Religion has, and still does, play a large part in Russian life, and the city is dotted with beautiful golden onion domes which photograph beautifully when the sun glints off them. The little Cathedral of the Annunciation with its multiple gold domes is particularly gorgeous. Stepping inside these churches you see dazzling multi-storied religious altar frescoes and icons. We became fascinated by these and with our Innovative driver and guide we were able to add on a visit to the Icons museum. This gave us a fascinating insight into the development of this religious art. Dining in Moscow was surprisingly sophisticated and the city is lively at night.
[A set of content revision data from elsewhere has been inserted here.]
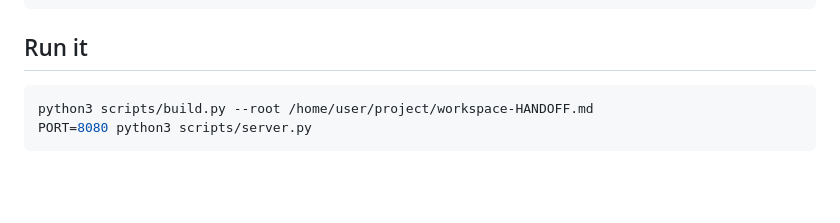
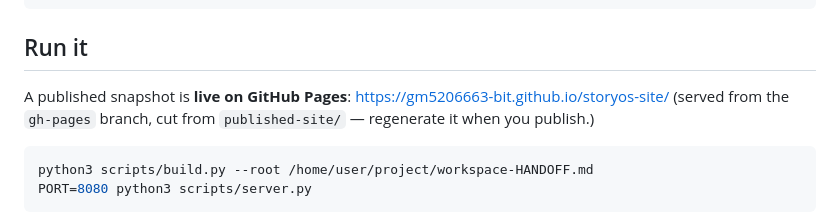
Before and after one commit to gm5206663-bit/storyos-site, a Markdown page: README.md, the part around the change. Rendered like a GitHub page; blank space fills up the shorter version.

Commit message:
README: link the live GitHub Pages demo snapshot (add-only)

````diff
--- a/README.md
+++ b/README.md
@@ -17,6 +17,9 @@ data/                generated. index.json, state/, chapters/, vault/, issues.js
 ```
 
 ## Run it
+
+A published snapshot is **live on GitHub Pages**: https://gm5206663-bit.github.io/storyos-site/
+(served from the `gh-pages` branch, cut from `published-site/` — regenerate it when you publish.)
 
 ```bash
 python3 scripts/build.py --root /home/user/project/workspace-HANDOFF.md
````
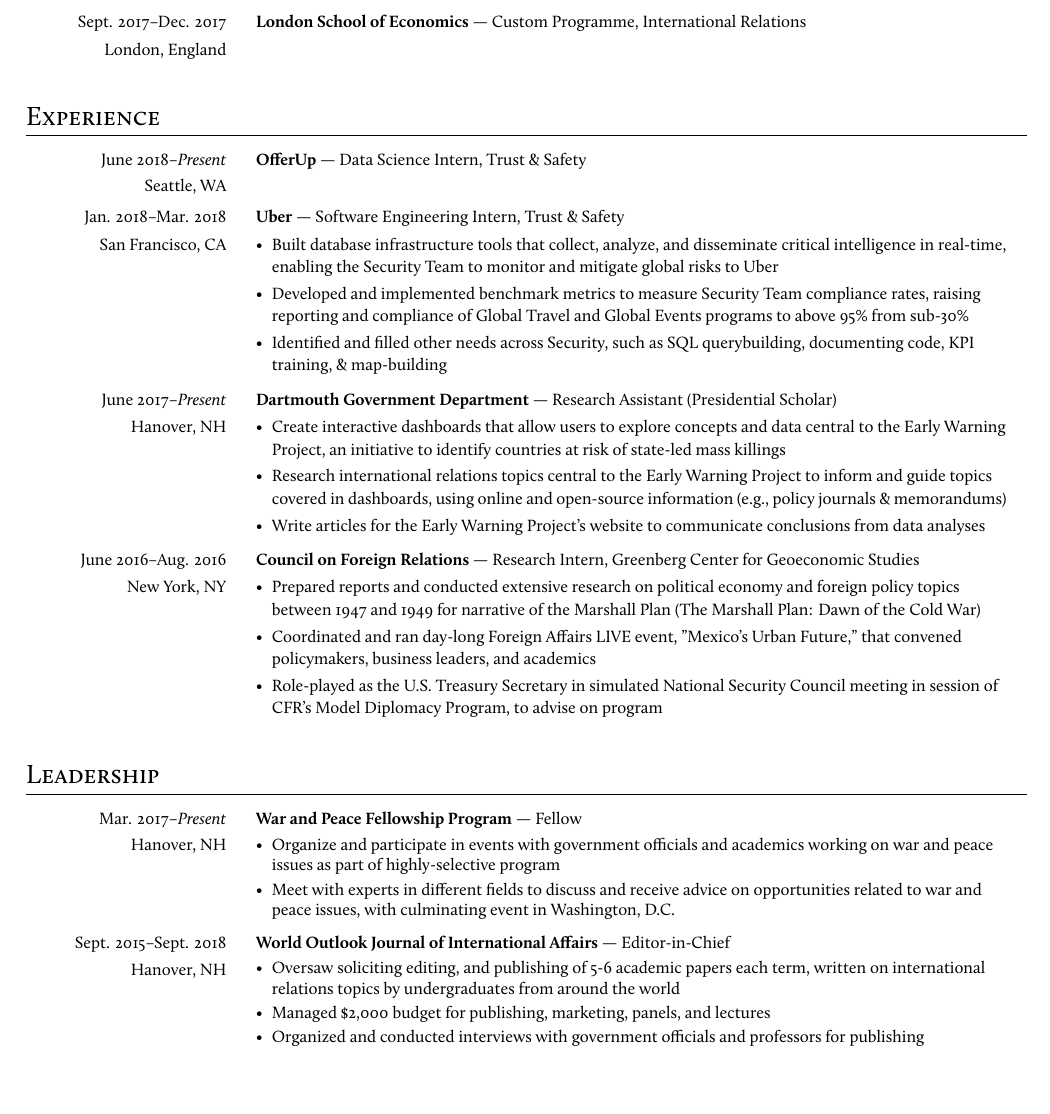
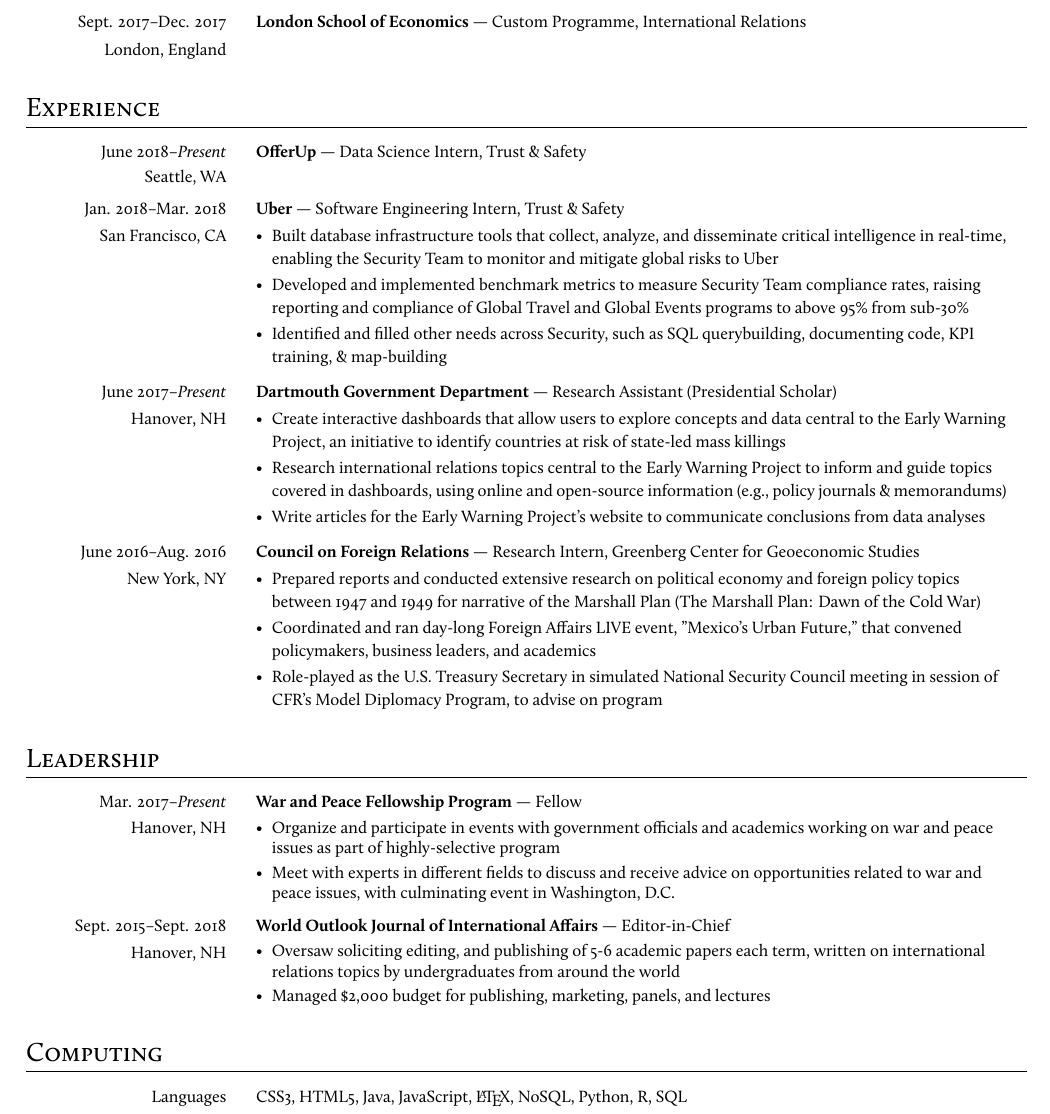
Before and after one commit to drewleonard/resume, a LaTeX CV (resume.tex): part of the page, cut so that both start at the same text, the shorter picture padded with empty space. Compiled offline with XeLaTeX.

Commit message:
skills, checking in

```diff
--- a/resume.tex
+++ b/resume.tex
@@ -13,6 +13,7 @@
 \usepackage{geometry}
 \usepackage{parcolumns}
 \usepackage{enumitem}
+\usepackage{latexsym}
 
 \geometry{top=0.4375in,right=0.4375in,left=0.4375in,bottom=0.4375in}
 \raggedbottom
@@ -98,7 +99,7 @@
 	\end{small}
 \end{minipage}
 
-\vspace{-5ex}
+\vspace{-6ex}
 \vspace*{25pt}
 
 \begin{Large}
@@ -224,7 +225,7 @@
 	\end{small}
 \end{minipage}
 
-\vspace{-5ex}
+\vspace{-6ex}
 \vspace*{25pt}
 
 \begin{Large}
@@ -288,11 +289,42 @@
 					\item Oversaw soliciting editing, and publishing of 5-6 academic papers each term, written on international relations
 topics by undergraduates from around the world
 					\item Managed \$2,000 budget for publishing, marketing, panels, and lectures
-                    \item Organized and conducted interviews with government officials and professors for publishing
 				\end{itemize}
 			\end{flushleft}
 		\end{spacing}
 	\end{small}
 \end{minipage}
 
+\vspace{-6ex}
+\vspace*{25pt}
+
+\begin{Large}
+	\textsc{Computing}
+\end{Large}
+\vspace*{5pt}
+\hrule
+\vspace*{5pt}
+
+% Experience item: Lanuages
+\vspace{1ex}
+\begin{minipage}[t]{0.20\linewidth}
+	\begin{small}
+		\begin{spacing}{1.00}
+			\begin{flushright}
+				Languages
+			\end{flushright}
+		\end{spacing}
+	\end{small}
+\end{minipage}
+\hspace{4mm}
+\begin{minipage}[t]{0.75\linewidth}
+	\begin{small}
+		\begin{spacing}{1.00}
+			\begin{flushleft}
+				CSS3, HTML5, Java, JavaScript, \LaTeX, NoSQL, Python, R, SQL
+			\end{flushleft}
+		\end{spacing}
+	\end{small}
+\end{minipage}
+
 \end{document}
```
Also changed, not shown: resume.pdf, 5 other files.
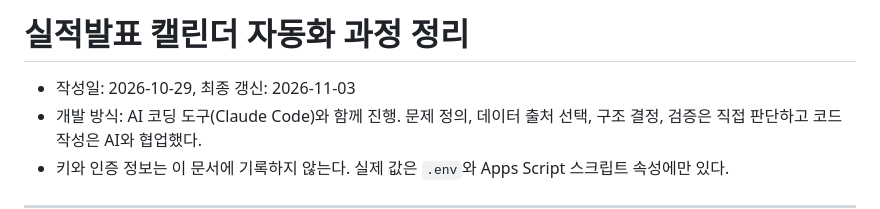
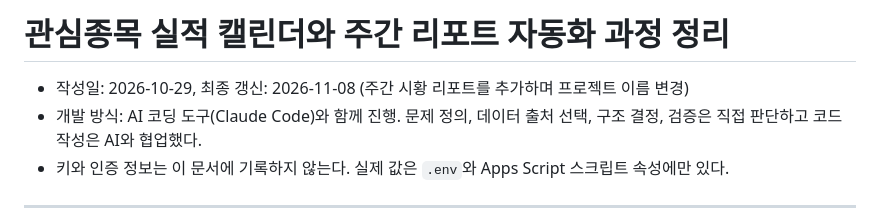
Before and after one commit to msh1661/earnings-calendar-automation, a Markdown page: 실적발표 캘린더 자동화_과정정리_2026-10-29.md, the part around the change. GitHub-like rendering.

```diff
--- a/실적발표 캘린더 자동화_과정정리_2026-10-29.md
+++ b/실적발표 캘린더 자동화_과정정리_2026-10-29.md
@@ -1,6 +1,6 @@
-# 실적발표 캘린더 자동화 과정 정리
+# 관심종목 실적 캘린더와 주간 리포트 자동화 과정 정리
 
-- 작성일: 2026-10-29, 최종 갱신: 2026-11-03
+- 작성일: 2026-10-29, 최종 갱신: 2026-11-08 (주간 시황 리포트를 추가하며 프로젝트 이름 변경)
 - 개발 방식: AI 코딩 도구(Claude Code)와 함께 진행. 문제 정의, 데이터 출처 선택, 구조 결정, 검증은 직접 판단하고 코드 작성은 AI와 협업했다.
 - 키와 인증 정보는 이 문서에 기록하지 않는다. 실제 값은 `.env`와 Apps Script 스크립트 속성에만 있다.
 
```
Also changed, not shown: README.md (+6 -2 lines), docs/architecture.png, docs/weekly-report-mail.png (added), 1 other file.
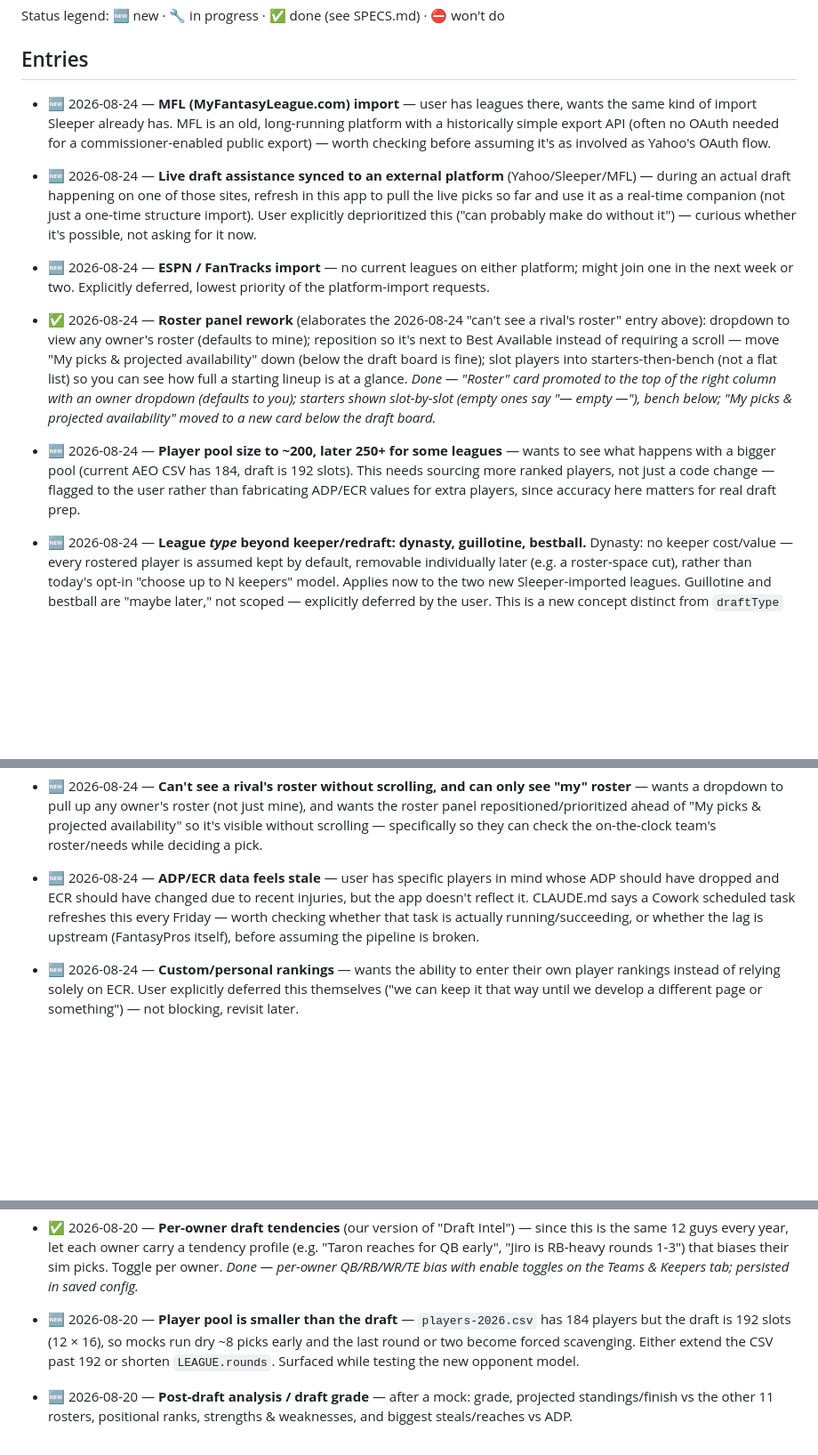
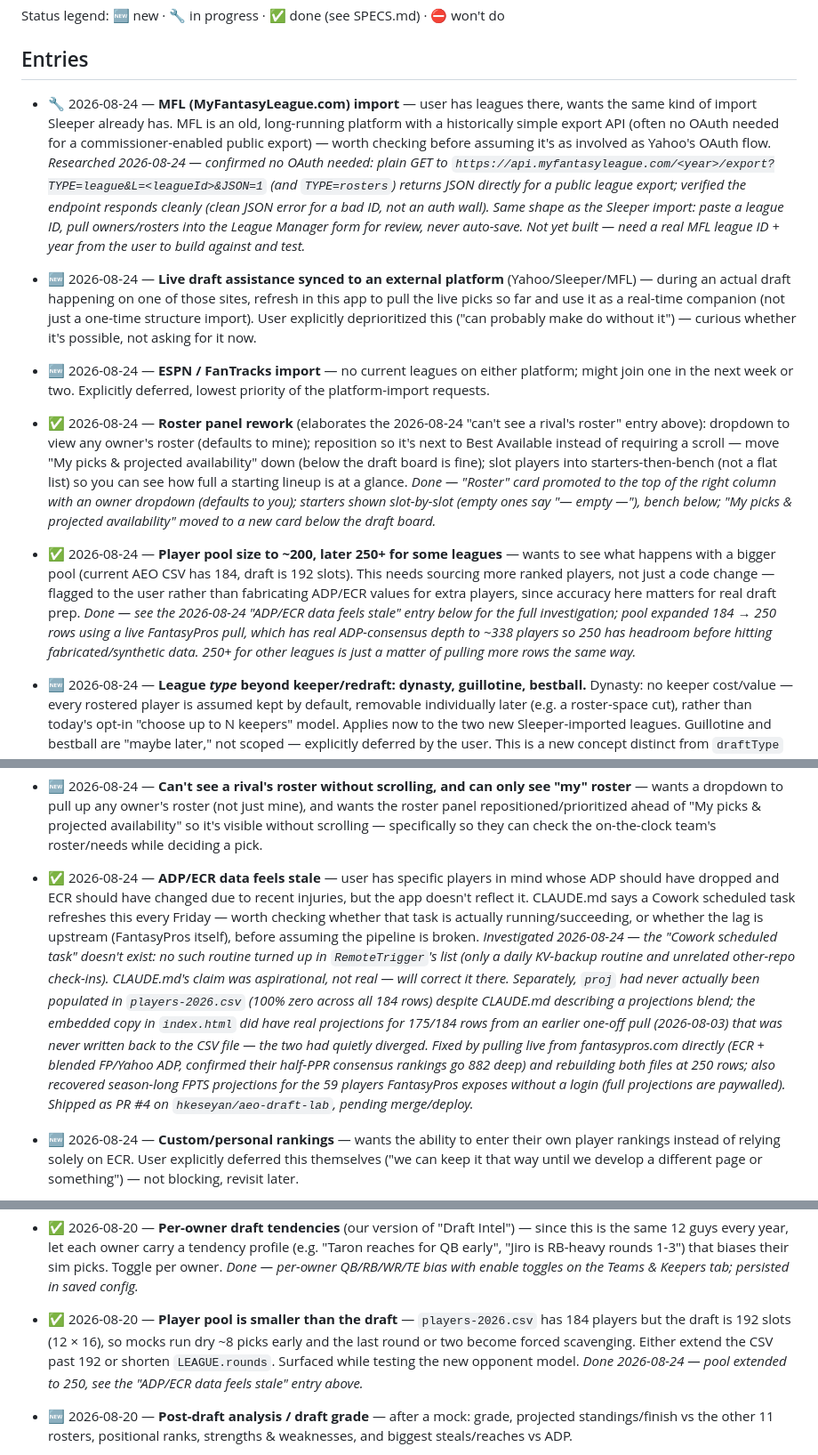
Before and after one commit to hkeseyan/aeo-draft-lab, a Markdown page: FEEDBACK.md, 3 parts joined by grey strips. Shown at 89% size. Drawn GitHub-style; blank space fills up the shorter version.

Commit message:
Document the player-pool refresh and correct the stale ADP-refresh claim
CLAUDE.md claimed a Cowork scheduled task refreshes ADP every Friday;
checked RemoteTrigger and no such routine exists. Corrected the doc and
recorded the manual refresh method. Also updated FEEDBACK.md entries for
the pool-size, ADP/ECR-staleness, and MFL-import items.

```diff
--- a/FEEDBACK.md
+++ b/FEEDBACK.md
@@ -16,11 +16,19 @@ Status legend: 🆕 new · 🔧 in progress · ✅ done (see SPECS.md) · ⛔ wo
 
 <!-- Newest first. One line per item: date, status, short description. -->
 
-- 🆕 2026-08-24 — **MFL (MyFantasyLeague.com) import** — user has leagues
+- 🔧 2026-08-24 — **MFL (MyFantasyLeague.com) import** — user has leagues
   there, wants the same kind of import Sleeper already has. MFL is an old,
   long-running platform with a historically simple export API (often no
   OAuth needed for a commissioner-enabled public export) — worth checking
   before assuming it's as involved as Yahoo's OAuth flow.
+  *Researched 2026-08-24 — confirmed no OAuth needed: plain GET to
+  `https://api.myfantasyleague.com/<year>/export?TYPE=league&L=<leagueId>&JSON=1`
+  (and `TYPE=rosters`) returns JSON directly for a public league export;
+  verified the endpoint responds cleanly (clean JSON error for a bad ID,
+  not an auth wall). Same shape as the Sleeper import: paste a league ID,
+  pull owners/rosters into the League Manager form for review, never
+  auto-save. Not yet built — need a real MFL league ID + year from the user
+  to build against and test.*
 - 🆕 2026-08-24 — **Live draft assistance synced to an external platform**
   (Yahoo/Sleeper/MFL) — during an actual draft happening on one of those
   sites, refresh in this app to pull the live picks so far and use it as a
@@ -41,11 +49,16 @@ Status legend: 🆕 new · 🔧 in progress · ✅ done (see SPECS.md) · ⛔ wo
   owner dropdown (defaults to you); starters shown slot-by-slot (empty ones
   say "— empty —"), bench below; "My picks & projected availability" moved
   to a new card below the draft board.*
-- 🆕 2026-08-24 — **Player pool size to ~200, later 250+ for some leagues** —
+- ✅ 2026-08-24 — **Player pool size to ~200, later 250+ for some leagues** —
   wants to see what happens with a bigger pool (current AEO CSV has 184,
   draft is 192 slots). This needs sourcing more ranked players, not just a
   code change — flagged to the user rather than fabricating ADP/ECR values
   for extra players, since accuracy here matters for real draft prep.
+  *Done — see the 2026-08-24 "ADP/ECR data feels stale" entry below for the
+  full investigation; pool expanded 184 → 250 rows using a live FantasyPros
+  pull, which has real ADP-consensus depth to ~338 players so 250 has
+  headroom before hitting fabricated/synthetic data. 250+ for other leagues
+  is just a matter of pulling more rows the same way.*
 - 🆕 2026-08-24 — **League *type* beyond keeper/redraft: dynasty, guillotine,
   bestball.** Dynasty: no keeper cost/value — every rostered player is
   assumed kept by default, removable individually later (e.g. a roster-space
@@ -110,12 +123,26 @@ Status legend: 🆕 new · 🔧 in progress · ✅ done (see SPECS.md) · ⛔ wo
   "My picks & projected availability" so it's visible without scrolling —
   specifically so they can check the on-the-clock team's roster/needs while
   deciding a pick.
-- 🆕 2026-08-24 — **ADP/ECR data feels stale** — user has specific players in
+- ✅ 2026-08-24 — **ADP/ECR data feels stale** — user has specific players in
   mind whose ADP should have dropped and ECR should have changed due to
   recent injuries, but the app doesn't reflect it. CLAUDE.md says a Cowork
   scheduled task refreshes this every Friday — worth checking whether that
   task is actually running/succeeding, or whether the lag is upstream
   (FantasyPros itself), before assuming the pipeline is broken.
+  *Investigated 2026-08-24 — the "Cowork scheduled task" doesn't exist: no
+  such routine turned up in `RemoteTrigger`'s list (only a daily KV-backup
+  routine and unrelated other-repo check-ins). CLAUDE.md's claim was
+  aspirational, not real — will correct it there. Separately, `proj` had
+  never actually been populated in `players-2026.csv` (100% zero across all
+  184 rows) despite CLAUDE.md describing a projections blend; the *embedded*
+  copy in `index.html` did have real projections for 175/184 rows from an
+  earlier one-off pull (2026-08-03) that was never written back to the CSV
+  file — the two had quietly diverged. Fixed by pulling live from
+  fantasypros.com directly (ECR + blended FP/Yahoo ADP, confirmed their
+  half-PPR consensus rankings go 882 deep) and rebuilding both files at 250
+  rows; also recovered season-long FPTS projections for the 59 players
+  FantasyPros exposes without a login (full projections are paywalled).
+  Shipped as PR #4 on `hkeseyan/aeo-draft-lab`, pending merge/deploy.*
 - 🆕 2026-08-24 — **Custom/personal rankings** — wants the ability to enter
   their own player rankings instead of relying solely on ECR. User explicitly
   deferred this themselves ("we can keep it that way until we develop a
@@ -182,11 +209,13 @@ Status legend: 🆕 new · 🔧 in progress · ✅ done (see SPECS.md) · ⛔ wo
   rounds 1-3") that biases their sim picks. Toggle per owner.
   *Done — per-owner QB/RB/WR/TE bias with enable toggles on the Teams &
   Keepers tab; persisted in saved config.*
-- 🆕 2026-08-20 — **Player pool is smaller than the draft** — `players-2026.csv`
+- ✅ 2026-08-20 — **Player pool is smaller than the draft** — `players-2026.csv`
   has 184 players but the draft is 192 slots (12 × 16), so mocks run dry ~8
   picks early and the last round or two become forced scavenging. Either
   extend the CSV past 192 or shorten `LEAGUE.rounds`. Surfaced while testing
   the new opponent model.
+  *Done 2026-08-24 — pool extended to 250, see the "ADP/ECR data feels
+  stale" entry above.*
 - 🆕 2026-08-20 — **Post-draft analysis / draft grade** — after a mock: grade,
   projected standings/finish vs the other 11 rosters, positional ranks,
   strengths & weaknesses, and biggest steals/reaches vs ADP.
```
Also changed, not shown: CLAUDE.md (+1 -1 lines).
Innovative’s team in Russia were able to secure bookings at both the Pushkin (a restored nobleman’s house, we ate upstairs in the library) and the Turandot (very opulent theatrical surroundings) restaurants which offer fine dining to the highest standard.
The central city is very clean and felt extremely safe as we walked off our dinner wandering back to the hotel in the late evening. Walking around Moscow’s centre is very rewarding, but for efficient use of valuable time a driver is essential. The other essential in transport is the Metro. With our guide, over a couple of hours, we were able to see the best examples of Soviet era mosaics, bronze sculptured, marble, Art Deco and enormously-chandeliered platforms. A truly remarkable experience and something wonderful to gaze at should you miss your next train.
The Soviet era is proudly on display and you can shop for knick-knacks and memorabilia of this. Cold War era tanks and aeroplanes in the Victory park, long since decommissioned, bearing the red star can be cautiously approached and patted by enthusiasts.
We left Moscow by the fabulous Sapsan fast train bound for St Petersburg. The train was very comfortable and we had a surprisingly very good meal. We also got a brief look at rural life out our window. In less than four hours we had arrived, ready for the next leg of our Russian adventure. Checking into our Hotel (Belmond Grand) we found we had a spectacular view of the “Church of the Spilled Blood” and it’s colourful domes. The next day we would visit its beautiful interior. St Petersburg, whilst a city and once the capital, felt a lot more like a town in its intimacy. There are a lot of university students here and as such the city is very vibrant. After a few days, with unique landmarks, a river, and several canals we felt as though we knew our way around well enough to walk parts of it. Churches, forts, palaces and museums were all on the itinerary. Of note for me was the small Stieglitz museum of Applied Art: a combination of university and museum and possessing an eclectic collection of domestic artifacts and sensational interiors such as the golden Terem room. I loved the unique collection of dolls in clothing representing all the various regions and cultures of Russia. After the tour you are able to visit a shop of sorts where you may purchase artworks and sculptures made by the fine arts students.